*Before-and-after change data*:
==================================================

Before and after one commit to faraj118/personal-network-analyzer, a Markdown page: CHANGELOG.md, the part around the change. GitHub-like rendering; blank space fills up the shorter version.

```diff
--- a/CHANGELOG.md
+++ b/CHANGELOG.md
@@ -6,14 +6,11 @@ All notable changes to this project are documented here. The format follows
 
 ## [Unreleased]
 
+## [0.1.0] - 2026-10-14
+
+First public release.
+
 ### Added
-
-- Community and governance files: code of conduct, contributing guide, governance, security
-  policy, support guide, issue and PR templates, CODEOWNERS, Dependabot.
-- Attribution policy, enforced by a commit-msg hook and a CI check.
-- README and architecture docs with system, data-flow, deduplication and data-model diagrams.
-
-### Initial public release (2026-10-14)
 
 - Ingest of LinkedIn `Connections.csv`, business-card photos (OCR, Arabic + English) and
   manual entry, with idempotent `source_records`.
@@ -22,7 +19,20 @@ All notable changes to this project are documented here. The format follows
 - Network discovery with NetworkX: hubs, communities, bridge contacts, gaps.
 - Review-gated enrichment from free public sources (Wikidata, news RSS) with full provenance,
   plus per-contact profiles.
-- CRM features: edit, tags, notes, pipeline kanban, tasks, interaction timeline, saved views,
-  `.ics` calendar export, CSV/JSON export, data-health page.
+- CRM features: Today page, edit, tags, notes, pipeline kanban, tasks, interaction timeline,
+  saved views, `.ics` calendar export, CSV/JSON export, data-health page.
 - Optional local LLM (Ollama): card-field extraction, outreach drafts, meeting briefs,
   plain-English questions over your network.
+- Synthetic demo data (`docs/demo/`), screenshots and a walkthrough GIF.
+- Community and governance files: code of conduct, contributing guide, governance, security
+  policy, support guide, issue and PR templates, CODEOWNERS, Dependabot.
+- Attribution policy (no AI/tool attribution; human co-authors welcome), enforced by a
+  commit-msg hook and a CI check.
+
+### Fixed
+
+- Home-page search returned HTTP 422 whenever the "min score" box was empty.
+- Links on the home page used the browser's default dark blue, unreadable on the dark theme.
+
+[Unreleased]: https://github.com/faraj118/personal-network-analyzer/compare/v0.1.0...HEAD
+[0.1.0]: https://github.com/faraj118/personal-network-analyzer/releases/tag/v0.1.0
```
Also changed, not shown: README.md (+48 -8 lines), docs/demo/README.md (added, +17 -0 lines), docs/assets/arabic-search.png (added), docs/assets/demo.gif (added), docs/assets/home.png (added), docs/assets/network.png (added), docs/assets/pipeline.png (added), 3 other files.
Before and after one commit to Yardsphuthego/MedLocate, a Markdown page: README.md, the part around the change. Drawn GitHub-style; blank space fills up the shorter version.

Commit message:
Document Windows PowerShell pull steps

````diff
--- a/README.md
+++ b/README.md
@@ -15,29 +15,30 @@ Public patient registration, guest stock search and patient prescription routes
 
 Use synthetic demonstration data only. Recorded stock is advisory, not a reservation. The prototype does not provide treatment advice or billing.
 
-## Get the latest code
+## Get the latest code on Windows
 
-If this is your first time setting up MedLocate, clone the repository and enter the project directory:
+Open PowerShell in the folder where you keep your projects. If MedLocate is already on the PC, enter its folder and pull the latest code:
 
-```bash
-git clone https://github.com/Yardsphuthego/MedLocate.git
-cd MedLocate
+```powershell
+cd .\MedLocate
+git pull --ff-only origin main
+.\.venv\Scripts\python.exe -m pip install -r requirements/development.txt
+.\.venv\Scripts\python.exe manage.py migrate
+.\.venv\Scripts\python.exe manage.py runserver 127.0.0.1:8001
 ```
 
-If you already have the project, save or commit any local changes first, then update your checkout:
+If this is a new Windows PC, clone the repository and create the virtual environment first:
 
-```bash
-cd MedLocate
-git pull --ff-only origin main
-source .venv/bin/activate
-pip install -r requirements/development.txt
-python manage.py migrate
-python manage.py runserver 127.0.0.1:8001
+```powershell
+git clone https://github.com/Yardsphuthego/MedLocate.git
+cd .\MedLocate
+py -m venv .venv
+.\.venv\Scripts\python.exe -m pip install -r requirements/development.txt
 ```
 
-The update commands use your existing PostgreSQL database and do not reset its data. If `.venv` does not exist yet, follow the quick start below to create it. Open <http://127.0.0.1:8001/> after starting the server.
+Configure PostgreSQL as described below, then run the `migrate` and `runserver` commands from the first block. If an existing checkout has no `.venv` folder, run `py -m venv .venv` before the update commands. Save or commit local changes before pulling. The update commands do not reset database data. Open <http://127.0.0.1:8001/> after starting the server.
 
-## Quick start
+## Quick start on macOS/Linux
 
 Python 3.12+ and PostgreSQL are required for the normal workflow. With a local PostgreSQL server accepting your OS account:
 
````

==================================================

*Exercise*: The response must consist of all the data, reproduced without alteration.

*Solution for this exercise*:
Before and after one commit to faraj118/personal-network-analyzer, a Markdown page: CHANGELOG.md, the part around the change. GitHub-like rendering; blank space fills up the shorter version.

```diff
--- a/CHANGELOG.md
+++ b/CHANGELOG.md
@@ -6,14 +6,11 @@ All notable changes to this project are documented here. The format follows
 
 ## [Unreleased]
 
+## [0.1.0] - 2026-10-14
+
+First public release.
+
 ### Added
-
-- Community and governance files: code of conduct, contributing guide, governance, security
-  policy, support guide, issue and PR templates, CODEOWNERS, Dependabot.
-- Attribution policy, enforced by a commit-msg hook and a CI check.
-- README and architecture docs with system, data-flow, deduplication and data-model diagrams.
-
-### Initial public release (2026-10-14)
 
 - Ingest of LinkedIn `Connections.csv`, business-card photos (OCR, Arabic + English) and
   manual entry, with idempotent `source_records`.
@@ -22,7 +19,20 @@ All notable changes to this project are documented here. The format follows
 - Network discovery with NetworkX: hubs, communities, bridge contacts, gaps.
 - Review-gated enrichment from free public sources (Wikidata, news RSS) with full provenance,
   plus per-contact profiles.
-- CRM features: edit, tags, notes, pipeline kanban, tasks, interaction timeline, saved views,
-  `.ics` calendar export, CSV/JSON export, data-health page.
+- CRM features: Today page, edit, tags, notes, pipeline kanban, tasks, interaction timeline,
+  saved views, `.ics` calendar export, CSV/JSON export, data-health page.
 - Optional local LLM (Ollama): card-field extraction, outreach drafts, meeting briefs,
   plain-English questions over your network.
+- Synthetic demo data (`docs/demo/`), screenshots and a walkthrough GIF.
+- Community and governance files: code of conduct, contributing guide, governance, security
+  policy, support guide, issue and PR templates, CODEOWNERS, Dependabot.
+- Attribution policy (no AI/tool attribution; human co-authors welcome), enforced by a
+  commit-msg hook and a CI check.
+
+### Fixed
+
+- Home-page search returned HTTP 422 whenever the "min score" box was empty.
+- Links on the home page used the browser's default dark blue, unreadable on the dark theme.
+
+[Unreleased]: https://github.com/faraj118/personal-network-analyzer/compare/v0.1.0...HEAD
+[0.1.0]: https://github.com/faraj118/personal-network-analyzer/releases/tag/v0.1.0
```
Also changed, not shown: README.md (+48 -8 lines), docs/demo/README.md (added, +17 -0 lines), docs/assets/arabic-search.png (added), docs/assets/demo.gif (added), docs/assets/home.png (added), docs/assets/network.png (added), docs/assets/pipeline.png (added), 3 other files.
Before and after one commit to Yardsphuthego/MedLocate, a Markdown page: README.md, the part around the change. Drawn GitHub-style; blank space fills up the shorter version.

Commit message:
Document Windows PowerShell pull steps

````diff
--- a/README.md
+++ b/README.md
@@ -15,29 +15,30 @@ Public patient registration, guest stock search and patient prescription routes
 
 Use synthetic demonstration data only. Recorded stock is advisory, not a reservation. The prototype does not provide treatment advice or billing.
 
-## Get the latest code
+## Get the latest code on Windows
 
-If this is your first time setting up MedLocate, clone the repository and enter the project directory:
+Open PowerShell in the folder where you keep your projects. If MedLocate is already on the PC, enter its folder and pull the latest code:
 
-```bash
-git clone https://github.com/Yardsphuthego/MedLocate.git
-cd MedLocate
+```powershell
+cd .\MedLocate
+git pull --ff-only origin main
+.\.venv\Scripts\python.exe -m pip install -r requirements/development.txt
+.\.venv\Scripts\python.exe manage.py migrate
+.\.venv\Scripts\python.exe manage.py runserver 127.0.0.1:8001
 ```
 
-If you already have the project, save or commit any local changes first, then update your checkout:
+If this is a new Windows PC, clone the repository and create the virtual environment first:
 
-```bash
-cd MedLocate
-git pull --ff-only origin main
-source .venv/bin/activate
-pip install -r requirements/development.txt
-python manage.py migrate
-python manage.py runserver 127.0.0.1:8001
+```powershell
+git clone https://github.com/Yardsphuthego/MedLocate.git
+cd .\MedLocate
+py -m venv .venv
+.\.venv\Scripts\python.exe -m pip install -r requirements/development.txt
 ```
 
-The update commands use your existing PostgreSQL database and do not reset its data. If `.venv` does not exist yet, follow the quick start below to create it. Open <http://127.0.0.1:8001/> after starting the server.
+Configure PostgreSQL as described below, then run the `migrate` and `runserver` commands from the first block. If an existing checkout has no `.venv` folder, run `py -m venv .venv` before the update commands. Save or commit local changes before pulling. The update commands do not reset database data. Open <http://127.0.0.1:8001/> after starting the server.
 
-## Quick start
+## Quick start on macOS/Linux
 
 Python 3.12+ and PostgreSQL are required for the normal workflow. With a local PostgreSQL server accepting your OS account:
 
````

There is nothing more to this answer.